A Message from Dean Kerwin K. Charles

"I think I speak for us all when I say that we at SOM affirm the pain that causes so many to gather and collectively raise their voices against racial injustice."

The following was sent to members of the Yale SOM community on June 1, 2020.

June 1, 2020

Dear Yale SOM Community:

The killing of Mr. George Floyd, an African American man, by the Minnesota police has shocked and deeply angered me, as it has doubtless done to you. This event is, alas, but the most recent installment in a regrettable catalog of black men meeting violent deaths at the hands of those sworn to protect and serve them. The litany of these occurrences spans good and bad economic times, cuts across Democratic and Republican administrations, and respects no regional boundaries. Without a video recording, this event may well have followed another familiar pattern: a focus in the public discourse on the alleged precipitating actions of the victim (forever unable to defend himself), and skepticism or outright disbelief towards those who suggest wrongdoing inspired by racism on the part of the police.   

To the anxieties that lead virtually all of the black families I know, including my own, to preach to their children, and especially their sons, the need for extreme caution when interacting with the police, is thus added frustration from the indignity of not having those fears understood or even believed. There is no gainsaying the video evidence of what happened to Mr. Floyd. Seeing the callous brutality of the act, the cavalier disregarding of his pleas for help, and the failure of multiple officers to intervene has helped us all to understand and believe. It has also enkindled righteous anger, not only in the black community but also among a broad cross-section of Americans repulsed by this event and by what it reveals about the policing experienced by many of their African American fellow citizens.

These feelings have found admirable expression in a wave of massive, multi-racial, and impassioned protests against police misconduct across the entire country. I think I speak for us all when I say that we at SOM affirm the pain that causes so many to gather and collectively raise their voices against racial injustice. Further, consistent with our distinctive mission, I believe that we are motivated by their example to work to help eradicate the structures of racialized bias and power that give rise to injustice. Some work before each of us must occur in our private lives as citizens and neighbors and friends. In the professional sphere, management and leadership skills of the sort developed at SOM will be essential for reforming police departments and to identify and empower good police officers. This repeating cycle of societal pain must end, and I have every confidence that we will do our part to bring that about.

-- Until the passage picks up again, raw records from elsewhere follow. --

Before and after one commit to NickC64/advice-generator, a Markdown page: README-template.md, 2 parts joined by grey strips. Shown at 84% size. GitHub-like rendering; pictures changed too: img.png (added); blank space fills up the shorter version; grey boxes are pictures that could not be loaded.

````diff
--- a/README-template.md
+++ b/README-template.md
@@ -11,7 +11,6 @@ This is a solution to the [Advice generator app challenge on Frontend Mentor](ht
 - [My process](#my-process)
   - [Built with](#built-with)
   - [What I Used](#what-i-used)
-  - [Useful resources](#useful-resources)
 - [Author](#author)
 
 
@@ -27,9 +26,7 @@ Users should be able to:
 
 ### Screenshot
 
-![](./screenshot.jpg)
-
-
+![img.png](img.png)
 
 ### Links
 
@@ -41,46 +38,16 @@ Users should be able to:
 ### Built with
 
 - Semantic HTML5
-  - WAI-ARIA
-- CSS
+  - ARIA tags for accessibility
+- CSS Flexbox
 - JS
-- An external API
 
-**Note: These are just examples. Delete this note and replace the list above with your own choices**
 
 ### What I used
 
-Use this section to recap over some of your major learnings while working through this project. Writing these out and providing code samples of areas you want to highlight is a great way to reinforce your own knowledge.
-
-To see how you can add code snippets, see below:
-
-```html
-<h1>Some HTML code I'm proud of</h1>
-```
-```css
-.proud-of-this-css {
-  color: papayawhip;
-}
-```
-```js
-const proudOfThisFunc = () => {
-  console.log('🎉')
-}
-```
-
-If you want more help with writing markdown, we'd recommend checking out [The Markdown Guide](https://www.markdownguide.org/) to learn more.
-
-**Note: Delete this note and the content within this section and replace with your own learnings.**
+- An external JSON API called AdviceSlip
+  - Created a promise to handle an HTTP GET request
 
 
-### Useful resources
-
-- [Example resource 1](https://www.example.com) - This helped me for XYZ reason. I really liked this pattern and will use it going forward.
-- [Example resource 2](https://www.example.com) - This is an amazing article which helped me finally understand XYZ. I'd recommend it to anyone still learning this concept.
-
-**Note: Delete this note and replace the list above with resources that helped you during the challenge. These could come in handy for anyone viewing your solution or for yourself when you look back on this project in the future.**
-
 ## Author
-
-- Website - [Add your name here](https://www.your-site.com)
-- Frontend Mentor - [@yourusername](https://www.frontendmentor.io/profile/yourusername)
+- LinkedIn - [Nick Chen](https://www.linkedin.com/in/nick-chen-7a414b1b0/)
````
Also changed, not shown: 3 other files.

Regrettably, some in the large crowds of protesters have engaged in destructive or violent behavior. I think it is essential to condemn with firmness and in the clearest possible terms, looting, rioting, and general mayhem that threaten the wellbeing of others or their property. No group in this country has historically suffered greater harm from violent mob action than African-Americans, so those seeking to achieve racial justice for blacks have, it seems to me, a particular moral duty to not cause injury to others. I hope earnestly that any destructive behavior ceases. I hope, too, that any such occurrences do not become the main focus of our attention in the days ahead, displacing the urgent imperative to be steadfast partners to those who feel powerless and fearful and need our support, understanding, and assistance.

Things may be dispiriting at present, but I am very optimistic about the future. A key strand of my scholarly research documents and attempts to explain racial differences in socioeconomic outcomes. Even though some persistent gaps remain, various labor market, housing, and financial market outcomes show a steady erosion in black-white differences over time.  These relative improvements for blacks were the result of a determined effort by policy, business, universities, the military, and various other institutions to lower the effects of bias and discrimination. As these protests raging around the country indicate, Mr. Floyd’s death may be the catalyzing spur that prompts us—all of us—to ensure that racialized police treatment is consigned to history’s garbage pile.   

With best regards,